**Activity:** Reproduce the data below exactly. Skip the pictures.

(Exercise materials begins)

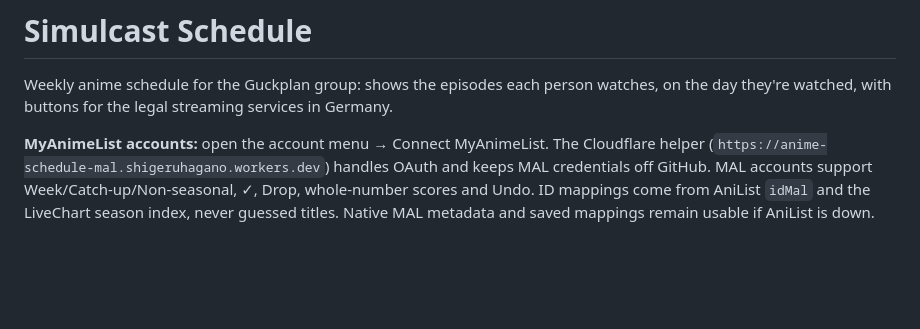
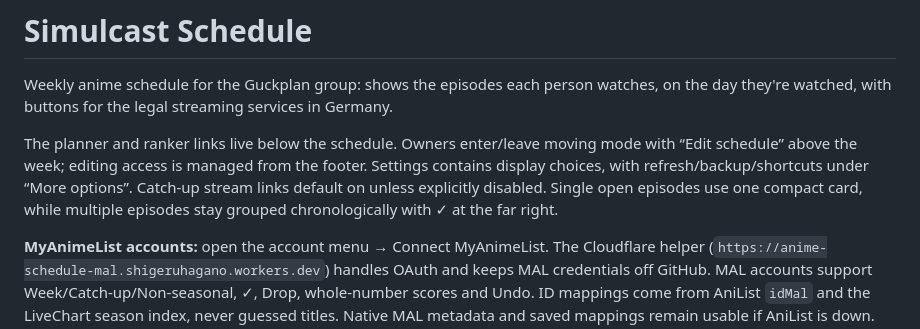
Before and after one commit to RyoTsushigawa/anime-schedule, a Markdown page: README.md, the part around the change. Drawn GitHub-style; blank space fills up the shorter version.

```diff
--- a/README.md
+++ b/README.md
@@ -2,6 +2,12 @@
 
 Weekly anime schedule for the Guckplan group: shows the episodes each person watches, on the day they're watched,
 with buttons for the legal streaming services in Germany.
+
+The planner and ranker links live below the schedule. Owners enter/leave moving mode with
+“Edit schedule” above the week; editing access is managed from the footer. Settings contains
+display choices, with refresh/backup/shortcuts under “More options”. Catch-up stream links
+default on unless explicitly disabled. Single open episodes use one compact card, while
+multiple episodes stay grouped chronologically with ✓ at the far right.
 
 **MyAnimeList accounts:** open the account menu → Connect MyAnimeList. The Cloudflare helper
 (`https://anime-schedule-mal.shigeruhagano.workers.dev`) handles OAuth and keeps MAL credentials
```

(Exercise materials ends)

**Problem solution:**
Before and after one commit to RyoTsushigawa/anime-schedule, a Markdown page: README.md, the part around the change. Drawn GitHub-style; blank space fills up the shorter version.

```diff
--- a/README.md
+++ b/README.md
@@ -2,6 +2,12 @@
 
 Weekly anime schedule for the Guckplan group: shows the episodes each person watches, on the day they're watched,
 with buttons for the legal streaming services in Germany.
+
+The planner and ranker links live below the schedule. Owners enter/leave moving mode with
+“Edit schedule” above the week; editing access is managed from the footer. Settings contains
+display choices, with refresh/backup/shortcuts under “More options”. Catch-up stream links
+default on unless explicitly disabled. Single open episodes use one compact card, while
+multiple episodes stay grouped chronologically with ✓ at the far right.
 
 **MyAnimeList accounts:** open the account menu → Connect MyAnimeList. The Cloudflare helper
 (`https://anime-schedule-mal.shigeruhagano.workers.dev`) handles OAuth and keeps MAL credentials
```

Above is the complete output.